- **Required action**:
Images excluded, reproduce each line of the records exactly as it stands.

= Beginning of Section =

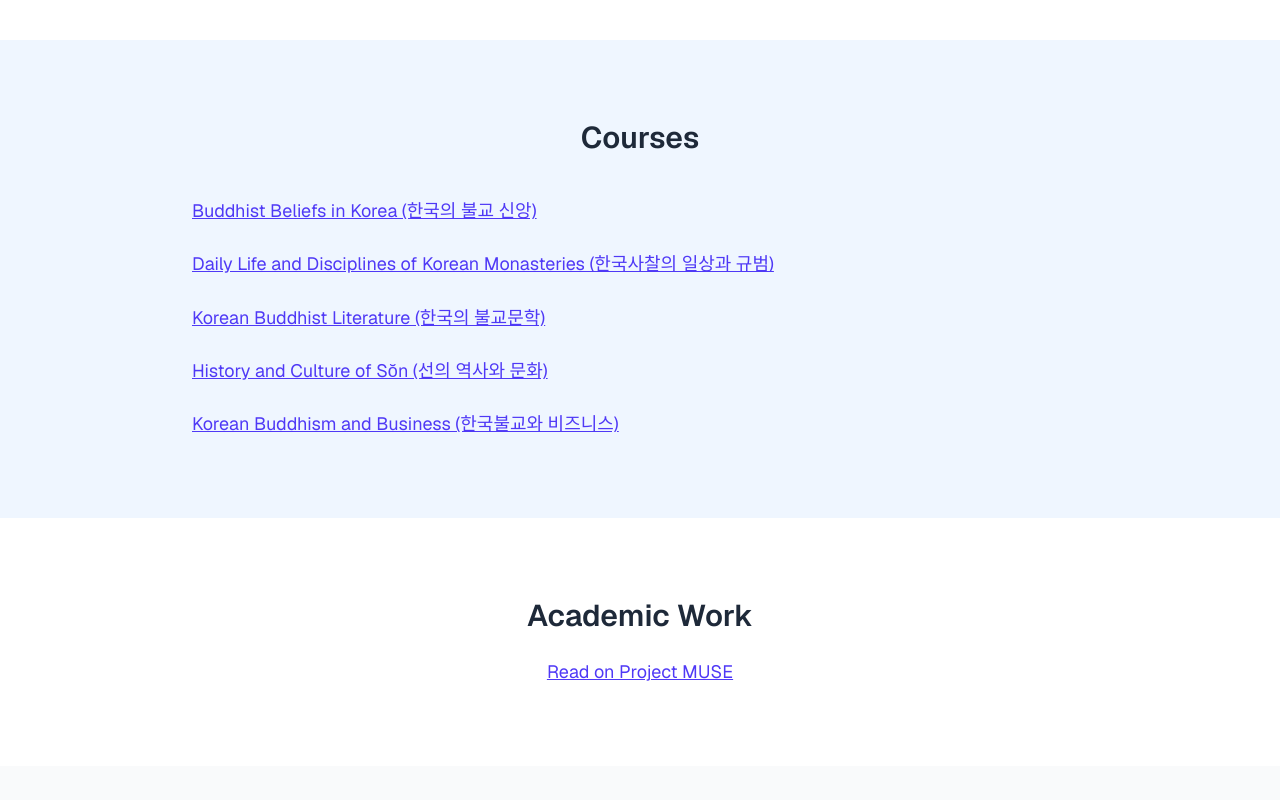
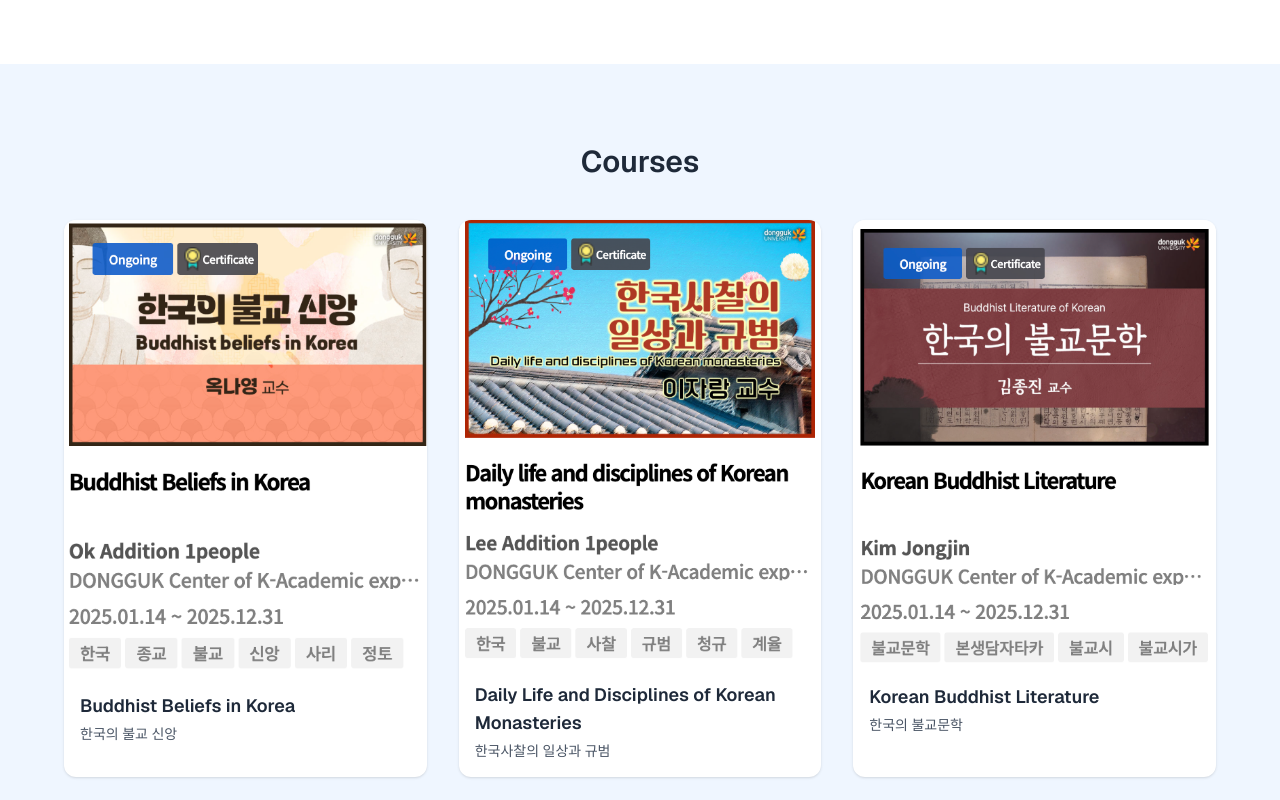
Before and after one commit to omatty123/translation_website, a Next.js app: page / in a window 1280 px wide. Shown: the part 1760-2560 px from the top of the page. Built offline with nearby package versions, Linux system fonts and the light colour scheme.

Commit message:
Update page.tsx

```diff
--- a/app/page.tsx
+++ b/app/page.tsx
@@ -43,109 +43,96 @@ export default function Home() {
         <div className="max-w-5xl mx-auto">
           <h2 className="text-3xl font-semibold text-center mb-12">Books</h2>
           <div className="grid grid-cols-1 md:grid-cols-2 gap-10">
-            {/* Pure and Fragrant */}
-            <div className="flex flex-col items-center text-center space-y-4">
-
-
+            {[
+              {
+                title: "Pure and Fragrant",
+                img: pureImg,
+                url: "https://books.google.com/books/about/Pure_and_Fragrant.html?id=qQ_qEAAAQBAJ",
+                desc: "Seon essays by Beopjeong, translated by Matty Wegehaupt"
+              },
+              {
+                title: "May All Beings Be Happy",
+                img: happyImg,
+                url: "https://books.google.com/books?id=A9tcMgAACAAJ&dq=may+all+beings+be+happy+beopjeong",
+                desc: "Dharma sayings compiled by Ryu Shiva, translated by Matty Wegehaupt"
+              }
+            ].map(({ title, img, url, desc }, idx) => (
+              <div key={idx} className="flex flex-col items-center text-center space-y-4">
                 <Image
-  src={pureImg}
-  alt="Pure and Fragrant"
+                  src={img}
+                  alt={title}
                   height={320}
                   style={{ width: "auto" }}
                   className="rounded shadow"
                 />
-              <div>
+                <div className="min-h-[80px] flex flex-col justify-start">
                   <a
-                  href="https://books.google.com/books/about/Pure_and_Fragrant.html?id=qQ_qEAAAQBAJ"
+                    href={url}
                     className="text-indigo-600 text-xl font-semibold underline hover:text-indigo-800"
                     target="_blank"
                   >
-                  Pure and Fragrant
+                    {title}
                   </a>
-                <p className="mt-2 text-sm">
-                  Seon essays by Beopjeong, translated by Matty Wegehaupt
-                </p>
+                  <p className="mt-2 text-sm">{desc}</p>
                 </div>
               </div>
-
-            {/* May All Beings Be Happy */}
-            <div className="flex flex-col items-center text-center space-y-4">
-              <Image
-  src={happyImg}
-  alt="May All Beings Be Happy"
-  height={320}
-  style={{ width: "auto" }}
-  className="rounded shadow"
-/>
-              <div>
-                <a
-                  href="https://books.google.com/books?id=A9tcMgAACAAJ&dq=may+all+beings+be+happy+beopjeong"
-                  className="text-indigo-600 text-xl font-semibold underline hover:text-indigo-800"
-                  target="_blank"
-                >
-                  May All Beings Be Happy
-                </a>
-                <p className="mt-2 text-sm">
-                  Dharma sayings compiled by Ryu Shiva, translated by Matty Wegehaupt
-                </p>
-              </div>
-            </div>
+            ))}
           </div>
         </div>
       </section>
 
       {/* Courses */}
-      {/* Courses */}
       <section className="py-20 px-6 bg-blue-50">
-  <div className="max-w-4xl mx-auto text-center">
-    <h2 className="text-3xl font-semibold mb-10">Courses</h2>
-    <ul className="space-y-6 text-lg leading-relaxed text-left">
-      <li>
+        <div className="max-w-6xl mx-auto">
+          <h2 className="text-3xl font-semibold text-center mb-10">Courses</h2>
+          <div className="grid grid-cols-1 md:grid-cols-2 lg:grid-cols-3 gap-8">
+            {[
+              {
+                title: "Buddhist Beliefs in Korea",
+                korean: "한국의 불교 신앙",
+                img: beliefsImg,
+                url: "https://www.kmooc.kr/view/course/detail/15060?tm=20250413071136"
+              },
+              {
+                title: "Daily Life and Disciplines of Korean Monasteries",
+                korean: "한국사찰의 일상과 규범",
+                img: monasteriesImg,
+                url: "https://www.kmooc.kr/view/course/detail/15064?tm=20250413074914"
+              },
+              {
+                title: "Korean Buddhist Literature",
+                korean: "한국의 불교문학",
+                img: literatureImg,
+                url: "https://www.kmooc.kr/view/course/detail/13246?tm=20250413071115"
+              },
+              {
+                title: "History and Culture of Sŏn",
+                korean: "선의 역사와 문화",
+                img: songImg,
+                url: "https://www.kmooc.kr/view/course/detail/13251?tm=20250413074824"
+              },
+              {
+                title: "Korean Buddhism and Business",
+                korean: "한국불교와 비즈니스",
+                img: businessImg,
+                url: "https://www.kmooc.kr/view/course/detail/13254?tm=20250413071035"
+              },
+            ].map(({ title, korean, img, url }, idx) => (
               <a
-          href="https://www.kmooc.kr/view/course/detail/15060?tm=20250413071136"
-          className="text-indigo-600 underline hover:text-indigo-800"
+                key={idx}
+                href={url}
                 target="_blank"
+                rel="noopener noreferrer"
+                className="bg-white rounded-xl overflow-hidden shadow hover:shadow-md transition block"
               >
-          Buddhist Beliefs in Korea (한국의 불교 신앙)
+                <Image src={img} alt={title} className="w-full object-cover" />
+                <div className="p-4 space-y-1">
+                  <h3 className="font-semibold text-lg">{title}</h3>
+                  <p className="text-sm text-gray-600">{korean}</p>
+                </div>
               </a>
-      </li>
-      <li>
-        <a
-          href="https://www.kmooc.kr/view/course/detail/15064?tm=20250413074914"
-          className="text-indigo-600 underline hover:text-indigo-800"
-          target="_blank"
-        >
-          Daily Life and Disciplines of Korean Monasteries (한국사찰의 일상과 규범)
-        </a>
-      </li>
-      <li>
-        <a
-          href="https://www.kmooc.kr/view/course/detail/13246?tm=20250413071115"
-          className="text-indigo-600 underline hover:text-indigo-800"
-          target="_blank"
-        >
-          Korean Buddhist Literature (한국의 불교문학)
-        </a>
-      </li>
-      <li>
-        <a
-          href="https://www.kmooc.kr/view/course/detail/13251?tm=20250413074824"
-          className="text-indigo-600 underline hover:text-indigo-800"
-          target="_blank"
-        >
-          History and Culture of Sŏn (선의 역사와 문화)
-        </a>
-      </li>
-      <li>
-        <a
-          href="https://www.kmooc.kr/view/course/detail/13254?tm=20250413071035"
-          className="text-indigo-600 underline hover:text-indigo-800"
-          target="_blank"
-        >
-          Korean Buddhism and Business (한국불교와 비즈니스)
-        </a>
-      </li>
-    </ul>
+            ))}
+          </div>
         </div>
       </section>
 
```
Lines whose indentation alone changed are shown as unchanged.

= End of Section =

- **Response box**:
Before and after one commit to omatty123/translation_website, a Next.js app: page / in a window 1280 px wide. Shown: the part 1760-2560 px from the top of the page. Built offline with nearby package versions, Linux system fonts and the light colour scheme.

Commit message:
Update page.tsx

```diff
--- a/app/page.tsx
+++ b/app/page.tsx
@@ -43,109 +43,96 @@ export default function Home() {
         <div className="max-w-5xl mx-auto">
           <h2 className="text-3xl font-semibold text-center mb-12">Books</h2>
           <div className="grid grid-cols-1 md:grid-cols-2 gap-10">
-            {/* Pure and Fragrant */}
-            <div className="flex flex-col items-center text-center space-y-4">
-
-
+            {[
+              {
+                title: "Pure and Fragrant",
+                img: pureImg,
+                url: "https://books.google.com/books/about/Pure_and_Fragrant.html?id=qQ_qEAAAQBAJ",
+                desc: "Seon essays by Beopjeong, translated by Matty Wegehaupt"
+              },
+              {
+                title: "May All Beings Be Happy",
+                img: happyImg,
+                url: "https://books.google.com/books?id=A9tcMgAACAAJ&dq=may+all+beings+be+happy+beopjeong",
+                desc: "Dharma sayings compiled by Ryu Shiva, translated by Matty Wegehaupt"
+              }
+            ].map(({ title, img, url, desc }, idx) => (
+              <div key={idx} className="flex flex-col items-center text-center space-y-4">
                 <Image
-  src={pureImg}
-  alt="Pure and Fragrant"
+                  src={img}
+                  alt={title}
                   height={320}
                   style={{ width: "auto" }}
                   className="rounded shadow"
                 />
-              <div>
+                <div className="min-h-[80px] flex flex-col justify-start">
                   <a
-                  href="https://books.google.com/books/about/Pure_and_Fragrant.html?id=qQ_qEAAAQBAJ"
+                    href={url}
                     className="text-indigo-600 text-xl font-semibold underline hover:text-indigo-800"
                     target="_blank"
                   >
-                  Pure and Fragrant
+                    {title}
                   </a>
-                <p className="mt-2 text-sm">
-                  Seon essays by Beopjeong, translated by Matty Wegehaupt
-                </p>
+                  <p className="mt-2 text-sm">{desc}</p>
                 </div>
               </div>
-
-            {/* May All Beings Be Happy */}
-            <div className="flex flex-col items-center text-center space-y-4">
-              <Image
-  src={happyImg}
-  alt="May All Beings Be Happy"
-  height={320}
-  style={{ width: "auto" }}
-  className="rounded shadow"
-/>
-              <div>
-                <a
-                  href="https://books.google.com/books?id=A9tcMgAACAAJ&dq=may+all+beings+be+happy+beopjeong"
-                  className="text-indigo-600 text-xl font-semibold underline hover:text-indigo-800"
-                  target="_blank"
-                >
-                  May All Beings Be Happy
-                </a>
-                <p className="mt-2 text-sm">
-                  Dharma sayings compiled by Ryu Shiva, translated by Matty Wegehaupt
-                </p>
-              </div>
-            </div>
+            ))}
           </div>
         </div>
       </section>
 
       {/* Courses */}
-      {/* Courses */}
       <section className="py-20 px-6 bg-blue-50">
-  <div className="max-w-4xl mx-auto text-center">
-    <h2 className="text-3xl font-semibold mb-10">Courses</h2>
-    <ul className="space-y-6 text-lg leading-relaxed text-left">
-      <li>
+        <div className="max-w-6xl mx-auto">
+          <h2 className="text-3xl font-semibold text-center mb-10">Courses</h2>
+          <div className="grid grid-cols-1 md:grid-cols-2 lg:grid-cols-3 gap-8">
+            {[
+              {
+                title: "Buddhist Beliefs in Korea",
+                korean: "한국의 불교 신앙",
+                img: beliefsImg,
+                url: "https://www.kmooc.kr/view/course/detail/15060?tm=20250413071136"
+              },
+              {
+                title: "Daily Life and Disciplines of Korean Monasteries",
+                korean: "한국사찰의 일상과 규범",
+                img: monasteriesImg,
+                url: "https://www.kmooc.kr/view/course/detail/15064?tm=20250413074914"
+              },
+              {
+                title: "Korean Buddhist Literature",
+                korean: "한국의 불교문학",
+                img: literatureImg,
+                url: "https://www.kmooc.kr/view/course/detail/13246?tm=20250413071115"
+              },
+              {
+                title: "History and Culture of Sŏn",
+                korean: "선의 역사와 문화",
+                img: songImg,
+                url: "https://www.kmooc.kr/view/course/detail/13251?tm=20250413074824"
+              },
+              {
+                title: "Korean Buddhism and Business",
+                korean: "한국불교와 비즈니스",
+                img: businessImg,
+                url: "https://www.kmooc.kr/view/course/detail/13254?tm=20250413071035"
+              },
+            ].map(({ title, korean, img, url }, idx) => (
               <a
-          href="https://www.kmooc.kr/view/course/detail/15060?tm=20250413071136"
-          className="text-indigo-600 underline hover:text-indigo-800"
+                key={idx}
+                href={url}
                 target="_blank"
+                rel="noopener noreferrer"
+                className="bg-white rounded-xl overflow-hidden shadow hover:shadow-md transition block"
               >
-          Buddhist Beliefs in Korea (한국의 불교 신앙)
+                <Image src={img} alt={title} className="w-full object-cover" />
+                <div className="p-4 space-y-1">
+                  <h3 className="font-semibold text-lg">{title}</h3>
+                  <p className="text-sm text-gray-600">{korean}</p>
+                </div>
               </a>
-      </li>
-      <li>
-        <a
-          href="https://www.kmooc.kr/view/course/detail/15064?tm=20250413074914"
-          className="text-indigo-600 underline hover:text-indigo-800"
-          target="_blank"
-        >
-          Daily Life and Disciplines of Korean Monasteries (한국사찰의 일상과 규범)
-        </a>
-      </li>
-      <li>
-        <a
-          href="https://www.kmooc.kr/view/course/detail/13246?tm=20250413071115"
-          className="text-indigo-600 underline hover:text-indigo-800"
-          target="_blank"
-        >
-          Korean Buddhist Literature (한국의 불교문학)
-        </a>
-      </li>
-      <li>
-        <a
-          href="https://www.kmooc.kr/view/course/detail/13251?tm=20250413074824"
-          className="text-indigo-600 underline hover:text-indigo-800"
-          target="_blank"
-        >
-          History and Culture of Sŏn (선의 역사와 문화)
-        </a>
-      </li>
-      <li>
-        <a
-          href="https://www.kmooc.kr/view/course/detail/13254?tm=20250413071035"
-          className="text-indigo-600 underline hover:text-indigo-800"
-          target="_blank"
-        >
-          Korean Buddhism and Business (한국불교와 비즈니스)
-        </a>
-      </li>
-    </ul>
+            ))}
+          </div>
         </div>
       </section>
 
```
Lines whose indentation alone changed are shown as unchanged.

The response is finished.